This fantastic resource was created by Kate Jones, a teacher, leader, author, blogger, keynote speaker and podcaster.
Evidence-based education resource
Simply download this editable Powerpoint template, fill it in and then display it at the start of your lesson.
Aim to include a range of questions that will require students to remember information from last lesson, last week and even further back than that.
This powerful learning strategy is great for revision sessions when you want to recap and go back over lesson content.
If you’re teaching a mixed-ability class, try and include some questions that all students should be able to answer. You can also include some more challenging ones that require more in-depth answers.
You can also download blank versions of this template that students can fill out and give to each other to complete.
Whether you’re a history specialist or you teach politics, RE, PE or something else entirely, you’ll find this template useful.
This retrieval practice grid doesn’t include multiple choice options. This is because, according to Professor John Dunlosky, “students will benefit most from tests that require recall from memory and not from tests that merely ask them to recognise the correct answer”.
How to use the grids
The tweets below show how a wide range of educators of different subjects have put the template to use in their classroom.

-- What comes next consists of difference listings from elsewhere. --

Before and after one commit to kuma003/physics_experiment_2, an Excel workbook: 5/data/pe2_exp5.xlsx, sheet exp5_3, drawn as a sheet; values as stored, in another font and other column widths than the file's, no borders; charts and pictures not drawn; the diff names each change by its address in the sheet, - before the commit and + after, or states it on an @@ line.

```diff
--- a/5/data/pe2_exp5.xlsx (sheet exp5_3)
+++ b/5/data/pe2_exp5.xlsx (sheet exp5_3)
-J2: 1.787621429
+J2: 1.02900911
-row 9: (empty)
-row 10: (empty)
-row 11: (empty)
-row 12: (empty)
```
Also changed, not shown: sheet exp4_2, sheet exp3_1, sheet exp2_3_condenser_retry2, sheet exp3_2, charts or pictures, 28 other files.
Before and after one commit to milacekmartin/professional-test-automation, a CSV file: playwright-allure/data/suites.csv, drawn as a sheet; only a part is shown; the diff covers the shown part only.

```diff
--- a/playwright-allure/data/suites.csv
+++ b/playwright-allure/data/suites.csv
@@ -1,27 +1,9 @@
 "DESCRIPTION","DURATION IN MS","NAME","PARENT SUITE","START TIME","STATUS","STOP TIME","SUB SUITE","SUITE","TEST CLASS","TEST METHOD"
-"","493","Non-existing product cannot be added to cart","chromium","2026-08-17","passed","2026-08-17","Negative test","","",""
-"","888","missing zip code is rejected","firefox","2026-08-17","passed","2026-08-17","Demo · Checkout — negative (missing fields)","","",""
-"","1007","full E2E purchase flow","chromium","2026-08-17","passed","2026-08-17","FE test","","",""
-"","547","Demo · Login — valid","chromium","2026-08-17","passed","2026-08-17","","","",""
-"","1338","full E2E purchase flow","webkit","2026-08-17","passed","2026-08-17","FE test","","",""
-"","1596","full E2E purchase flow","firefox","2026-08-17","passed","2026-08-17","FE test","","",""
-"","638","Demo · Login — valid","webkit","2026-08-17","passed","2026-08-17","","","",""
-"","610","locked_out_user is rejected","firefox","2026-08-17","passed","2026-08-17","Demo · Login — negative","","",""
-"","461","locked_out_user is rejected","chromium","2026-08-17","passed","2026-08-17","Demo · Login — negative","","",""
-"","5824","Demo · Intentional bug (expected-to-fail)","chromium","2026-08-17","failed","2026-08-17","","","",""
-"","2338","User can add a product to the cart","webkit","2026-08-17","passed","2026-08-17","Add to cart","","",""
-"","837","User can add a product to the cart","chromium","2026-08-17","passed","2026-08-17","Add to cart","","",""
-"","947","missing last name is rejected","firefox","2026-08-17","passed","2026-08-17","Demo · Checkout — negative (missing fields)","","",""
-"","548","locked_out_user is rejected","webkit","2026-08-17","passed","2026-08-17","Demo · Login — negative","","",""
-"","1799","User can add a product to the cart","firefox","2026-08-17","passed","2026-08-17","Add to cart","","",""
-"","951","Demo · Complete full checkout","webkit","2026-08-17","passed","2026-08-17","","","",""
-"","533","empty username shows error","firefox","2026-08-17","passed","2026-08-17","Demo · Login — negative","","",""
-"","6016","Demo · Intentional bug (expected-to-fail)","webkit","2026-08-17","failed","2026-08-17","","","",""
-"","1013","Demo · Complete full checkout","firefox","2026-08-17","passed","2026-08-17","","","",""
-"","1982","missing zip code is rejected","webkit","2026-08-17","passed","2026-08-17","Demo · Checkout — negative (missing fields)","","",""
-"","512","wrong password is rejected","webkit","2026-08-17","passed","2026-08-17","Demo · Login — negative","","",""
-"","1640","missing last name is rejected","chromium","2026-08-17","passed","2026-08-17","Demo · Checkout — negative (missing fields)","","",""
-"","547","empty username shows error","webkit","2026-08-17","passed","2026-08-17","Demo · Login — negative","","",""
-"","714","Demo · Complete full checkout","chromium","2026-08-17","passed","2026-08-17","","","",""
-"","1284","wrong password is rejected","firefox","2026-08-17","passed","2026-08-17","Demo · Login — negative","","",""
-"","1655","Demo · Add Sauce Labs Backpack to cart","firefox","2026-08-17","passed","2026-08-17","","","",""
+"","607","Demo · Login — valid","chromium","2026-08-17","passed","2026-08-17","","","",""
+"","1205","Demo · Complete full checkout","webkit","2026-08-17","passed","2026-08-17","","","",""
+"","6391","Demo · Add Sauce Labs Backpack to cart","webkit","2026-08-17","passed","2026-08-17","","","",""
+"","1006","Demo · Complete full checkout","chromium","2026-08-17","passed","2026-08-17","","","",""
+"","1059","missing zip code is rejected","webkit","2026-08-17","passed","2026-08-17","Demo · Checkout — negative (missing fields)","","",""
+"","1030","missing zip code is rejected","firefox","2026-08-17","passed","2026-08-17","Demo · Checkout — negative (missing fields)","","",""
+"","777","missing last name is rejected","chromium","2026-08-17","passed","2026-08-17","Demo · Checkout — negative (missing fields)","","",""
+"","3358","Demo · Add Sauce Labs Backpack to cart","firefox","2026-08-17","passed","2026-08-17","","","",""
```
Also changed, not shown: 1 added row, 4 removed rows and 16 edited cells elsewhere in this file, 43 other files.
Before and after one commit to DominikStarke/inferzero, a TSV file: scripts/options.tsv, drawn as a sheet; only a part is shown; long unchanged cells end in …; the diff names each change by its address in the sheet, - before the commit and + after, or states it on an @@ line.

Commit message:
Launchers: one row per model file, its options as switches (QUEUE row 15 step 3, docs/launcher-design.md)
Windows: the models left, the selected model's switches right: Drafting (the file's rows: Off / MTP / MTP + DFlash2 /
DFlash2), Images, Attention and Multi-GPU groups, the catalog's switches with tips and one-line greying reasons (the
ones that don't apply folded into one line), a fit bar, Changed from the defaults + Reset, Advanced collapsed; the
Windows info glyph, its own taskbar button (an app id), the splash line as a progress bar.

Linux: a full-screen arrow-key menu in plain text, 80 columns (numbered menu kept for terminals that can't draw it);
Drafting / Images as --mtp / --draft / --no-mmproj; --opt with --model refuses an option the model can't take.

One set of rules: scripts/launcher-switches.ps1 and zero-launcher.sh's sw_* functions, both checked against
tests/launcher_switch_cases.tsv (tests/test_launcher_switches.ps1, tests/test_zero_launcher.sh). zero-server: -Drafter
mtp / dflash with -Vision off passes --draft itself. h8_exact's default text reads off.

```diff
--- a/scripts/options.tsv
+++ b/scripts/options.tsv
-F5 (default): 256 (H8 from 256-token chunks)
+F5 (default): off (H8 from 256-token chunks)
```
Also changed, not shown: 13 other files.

Turn the grid into a bingo-style game by asking pupils to choose any four in a row to attempt.
If you’re a MFL teacher you can use the grid to help pupils remember vocabulary they’ve been taught.
We’d love to see how you put this practical Kate Jones retrieval practice resource to use in your school. Tell us about the impact of retrieval practice in your classroom by tweeting us at @teachwire.
We’ve also got lots more advice for teachers about the benefits of retrieval practice and how to implement this effective learning strategy.
Read Kate Jones’ book
Kate Jones has written a practical book called Love To Teach: Research and Resources for Every Classroom, published by John Catt.
It has a chapter about using retrieval practice at the start of lessons. It also outlines other effective, evidence-informed ideas to try in your classroom.